What is required.
Every entry that follows should be written out again exactly.
=-=-=
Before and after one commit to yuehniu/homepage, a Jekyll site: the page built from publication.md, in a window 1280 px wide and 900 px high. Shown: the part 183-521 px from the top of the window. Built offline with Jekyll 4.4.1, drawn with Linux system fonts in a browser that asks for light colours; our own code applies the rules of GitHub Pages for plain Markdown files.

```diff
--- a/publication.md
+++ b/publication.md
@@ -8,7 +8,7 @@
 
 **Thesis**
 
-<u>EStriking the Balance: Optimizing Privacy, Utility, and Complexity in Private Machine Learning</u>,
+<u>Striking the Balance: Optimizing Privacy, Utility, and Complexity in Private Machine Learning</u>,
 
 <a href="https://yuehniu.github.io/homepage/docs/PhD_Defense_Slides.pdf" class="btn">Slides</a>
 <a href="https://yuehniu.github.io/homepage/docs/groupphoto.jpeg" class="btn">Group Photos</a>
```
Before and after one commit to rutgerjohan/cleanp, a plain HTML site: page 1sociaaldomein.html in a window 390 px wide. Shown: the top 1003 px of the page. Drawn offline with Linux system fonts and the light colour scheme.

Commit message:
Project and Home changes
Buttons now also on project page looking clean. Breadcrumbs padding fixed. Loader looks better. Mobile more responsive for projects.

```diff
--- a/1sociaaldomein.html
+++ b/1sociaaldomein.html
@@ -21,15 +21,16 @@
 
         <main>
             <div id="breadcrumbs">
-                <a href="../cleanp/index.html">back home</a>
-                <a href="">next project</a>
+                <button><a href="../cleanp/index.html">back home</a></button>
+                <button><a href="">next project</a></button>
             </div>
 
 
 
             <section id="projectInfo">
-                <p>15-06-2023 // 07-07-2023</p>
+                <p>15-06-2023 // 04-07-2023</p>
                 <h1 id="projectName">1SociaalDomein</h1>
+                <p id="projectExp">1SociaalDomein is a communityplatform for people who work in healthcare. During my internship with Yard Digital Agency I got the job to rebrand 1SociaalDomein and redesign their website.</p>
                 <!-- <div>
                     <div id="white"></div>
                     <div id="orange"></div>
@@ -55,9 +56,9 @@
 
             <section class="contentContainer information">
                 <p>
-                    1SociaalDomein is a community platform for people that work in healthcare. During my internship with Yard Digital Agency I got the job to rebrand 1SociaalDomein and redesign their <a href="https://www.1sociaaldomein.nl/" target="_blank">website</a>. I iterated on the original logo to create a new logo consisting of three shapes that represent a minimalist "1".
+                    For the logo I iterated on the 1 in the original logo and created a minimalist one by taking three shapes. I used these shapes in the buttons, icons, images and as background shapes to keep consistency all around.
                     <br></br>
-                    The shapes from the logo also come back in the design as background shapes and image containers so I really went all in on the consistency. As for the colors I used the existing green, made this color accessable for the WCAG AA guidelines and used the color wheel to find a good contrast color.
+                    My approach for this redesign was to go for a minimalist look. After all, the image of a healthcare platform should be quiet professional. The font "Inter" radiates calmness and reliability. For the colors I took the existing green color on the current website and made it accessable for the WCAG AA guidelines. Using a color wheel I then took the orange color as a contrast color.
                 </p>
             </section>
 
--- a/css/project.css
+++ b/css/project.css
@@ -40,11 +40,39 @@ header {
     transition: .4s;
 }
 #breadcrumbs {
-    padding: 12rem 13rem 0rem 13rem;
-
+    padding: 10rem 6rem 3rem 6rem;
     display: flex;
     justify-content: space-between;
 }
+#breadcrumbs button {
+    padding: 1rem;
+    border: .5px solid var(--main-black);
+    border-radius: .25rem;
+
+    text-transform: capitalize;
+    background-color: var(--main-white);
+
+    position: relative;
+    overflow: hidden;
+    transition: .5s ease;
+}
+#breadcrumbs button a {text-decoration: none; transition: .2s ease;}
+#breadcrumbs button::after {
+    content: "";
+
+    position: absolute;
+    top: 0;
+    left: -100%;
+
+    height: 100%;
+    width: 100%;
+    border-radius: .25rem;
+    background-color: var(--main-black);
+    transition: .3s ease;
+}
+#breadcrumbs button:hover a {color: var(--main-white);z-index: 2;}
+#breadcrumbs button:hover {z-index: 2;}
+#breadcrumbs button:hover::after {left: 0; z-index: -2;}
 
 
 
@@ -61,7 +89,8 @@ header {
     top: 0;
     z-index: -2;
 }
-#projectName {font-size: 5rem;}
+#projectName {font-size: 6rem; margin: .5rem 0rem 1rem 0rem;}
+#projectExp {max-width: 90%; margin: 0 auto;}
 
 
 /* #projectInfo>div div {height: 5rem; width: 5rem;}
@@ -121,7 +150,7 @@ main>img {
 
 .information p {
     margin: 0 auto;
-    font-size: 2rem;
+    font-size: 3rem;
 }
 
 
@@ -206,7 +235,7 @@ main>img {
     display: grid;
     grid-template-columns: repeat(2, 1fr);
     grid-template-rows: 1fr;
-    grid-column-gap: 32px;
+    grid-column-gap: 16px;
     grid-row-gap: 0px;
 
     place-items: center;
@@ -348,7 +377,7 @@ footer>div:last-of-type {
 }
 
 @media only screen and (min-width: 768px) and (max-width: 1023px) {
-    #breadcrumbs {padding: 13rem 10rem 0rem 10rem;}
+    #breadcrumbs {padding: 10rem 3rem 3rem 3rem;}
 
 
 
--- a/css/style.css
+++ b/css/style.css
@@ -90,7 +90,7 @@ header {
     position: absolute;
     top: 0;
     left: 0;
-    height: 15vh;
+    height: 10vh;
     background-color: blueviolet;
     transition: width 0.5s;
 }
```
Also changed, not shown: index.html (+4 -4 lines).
=-=-=
Task answer.
Before and after one commit to yuehniu/homepage, a Jekyll site: the page built from publication.md, in a window 1280 px wide and 900 px high. Shown: the part 183-521 px from the top of the window. Built offline with Jekyll 4.4.1, drawn with Linux system fonts in a browser that asks for light colours; our own code applies the rules of GitHub Pages for plain Markdown files.

```diff
--- a/publication.md
+++ b/publication.md
@@ -8,7 +8,7 @@
 
 **Thesis**
 
-<u>EStriking the Balance: Optimizing Privacy, Utility, and Complexity in Private Machine Learning</u>,
+<u>Striking the Balance: Optimizing Privacy, Utility, and Complexity in Private Machine Learning</u>,
 
 <a href="https://yuehniu.github.io/homepage/docs/PhD_Defense_Slides.pdf" class="btn">Slides</a>
 <a href="https://yuehniu.github.io/homepage/docs/groupphoto.jpeg" class="btn">Group Photos</a>
```
Before and after one commit to rutgerjohan/cleanp, a plain HTML site: page 1sociaaldomein.html in a window 390 px wide. Shown: the top 1003 px of the page. Drawn offline with Linux system fonts and the light colour scheme.

Commit message:
Project and Home changes
Buttons now also on project page looking clean. Breadcrumbs padding fixed. Loader looks better. Mobile more responsive for projects.

```diff
--- a/1sociaaldomein.html
+++ b/1sociaaldomein.html
@@ -21,15 +21,16 @@
 
         <main>
             <div id="breadcrumbs">
-                <a href="../cleanp/index.html">back home</a>
-                <a href="">next project</a>
+                <button><a href="../cleanp/index.html">back home</a></button>
+                <button><a href="">next project</a></button>
             </div>
 
 
 
             <section id="projectInfo">
-                <p>15-06-2023 // 07-07-2023</p>
+                <p>15-06-2023 // 04-07-2023</p>
                 <h1 id="projectName">1SociaalDomein</h1>
+                <p id="projectExp">1SociaalDomein is a communityplatform for people who work in healthcare. During my internship with Yard Digital Agency I got the job to rebrand 1SociaalDomein and redesign their website.</p>
                 <!-- <div>
                     <div id="white"></div>
                     <div id="orange"></div>
@@ -55,9 +56,9 @@
 
             <section class="contentContainer information">
                 <p>
-                    1SociaalDomein is a community platform for people that work in healthcare. During my internship with Yard Digital Agency I got the job to rebrand 1SociaalDomein and redesign their <a href="https://www.1sociaaldomein.nl/" target="_blank">website</a>. I iterated on the original logo to create a new logo consisting of three shapes that represent a minimalist "1".
+                    For the logo I iterated on the 1 in the original logo and created a minimalist one by taking three shapes. I used these shapes in the buttons, icons, images and as background shapes to keep consistency all around.
                     <br></br>
-                    The shapes from the logo also come back in the design as background shapes and image containers so I really went all in on the consistency. As for the colors I used the existing green, made this color accessable for the WCAG AA guidelines and used the color wheel to find a good contrast color.
+                    My approach for this redesign was to go for a minimalist look. After all, the image of a healthcare platform should be quiet professional. The font "Inter" radiates calmness and reliability. For the colors I took the existing green color on the current website and made it accessable for the WCAG AA guidelines. Using a color wheel I then took the orange color as a contrast color.
                 </p>
             </section>
 
--- a/css/project.css
+++ b/css/project.css
@@ -40,11 +40,39 @@ header {
     transition: .4s;
 }
 #breadcrumbs {
-    padding: 12rem 13rem 0rem 13rem;
-
+    padding: 10rem 6rem 3rem 6rem;
     display: flex;
     justify-content: space-between;
 }
+#breadcrumbs button {
+    padding: 1rem;
+    border: .5px solid var(--main-black);
+    border-radius: .25rem;
+
+    text-transform: capitalize;
+    background-color: var(--main-white);
+
+    position: relative;
+    overflow: hidden;
+    transition: .5s ease;
+}
+#breadcrumbs button a {text-decoration: none; transition: .2s ease;}
+#breadcrumbs button::after {
+    content: "";
+
+    position: absolute;
+    top: 0;
+    left: -100%;
+
+    height: 100%;
+    width: 100%;
+    border-radius: .25rem;
+    background-color: var(--main-black);
+    transition: .3s ease;
+}
+#breadcrumbs button:hover a {color: var(--main-white);z-index: 2;}
+#breadcrumbs button:hover {z-index: 2;}
+#breadcrumbs button:hover::after {left: 0; z-index: -2;}
 
 
 
@@ -61,7 +89,8 @@ header {
     top: 0;
     z-index: -2;
 }
-#projectName {font-size: 5rem;}
+#projectName {font-size: 6rem; margin: .5rem 0rem 1rem 0rem;}
+#projectExp {max-width: 90%; margin: 0 auto;}
 
 
 /* #projectInfo>div div {height: 5rem; width: 5rem;}
@@ -121,7 +150,7 @@ main>img {
 
 .information p {
     margin: 0 auto;
-    font-size: 2rem;
+    font-size: 3rem;
 }
 
 
@@ -206,7 +235,7 @@ main>img {
     display: grid;
     grid-template-columns: repeat(2, 1fr);
     grid-template-rows: 1fr;
-    grid-column-gap: 32px;
+    grid-column-gap: 16px;
     grid-row-gap: 0px;
 
     place-items: center;
@@ -348,7 +377,7 @@ footer>div:last-of-type {
 }
 
 @media only screen and (min-width: 768px) and (max-width: 1023px) {
-    #breadcrumbs {padding: 13rem 10rem 0rem 10rem;}
+    #breadcrumbs {padding: 10rem 3rem 3rem 3rem;}
 
 
 
--- a/css/style.css
+++ b/css/style.css
@@ -90,7 +90,7 @@ header {
     position: absolute;
     top: 0;
     left: 0;
-    height: 15vh;
+    height: 10vh;
     background-color: blueviolet;
     transition: width 0.5s;
 }
```
Also changed, not shown: index.html (+4 -4 lines).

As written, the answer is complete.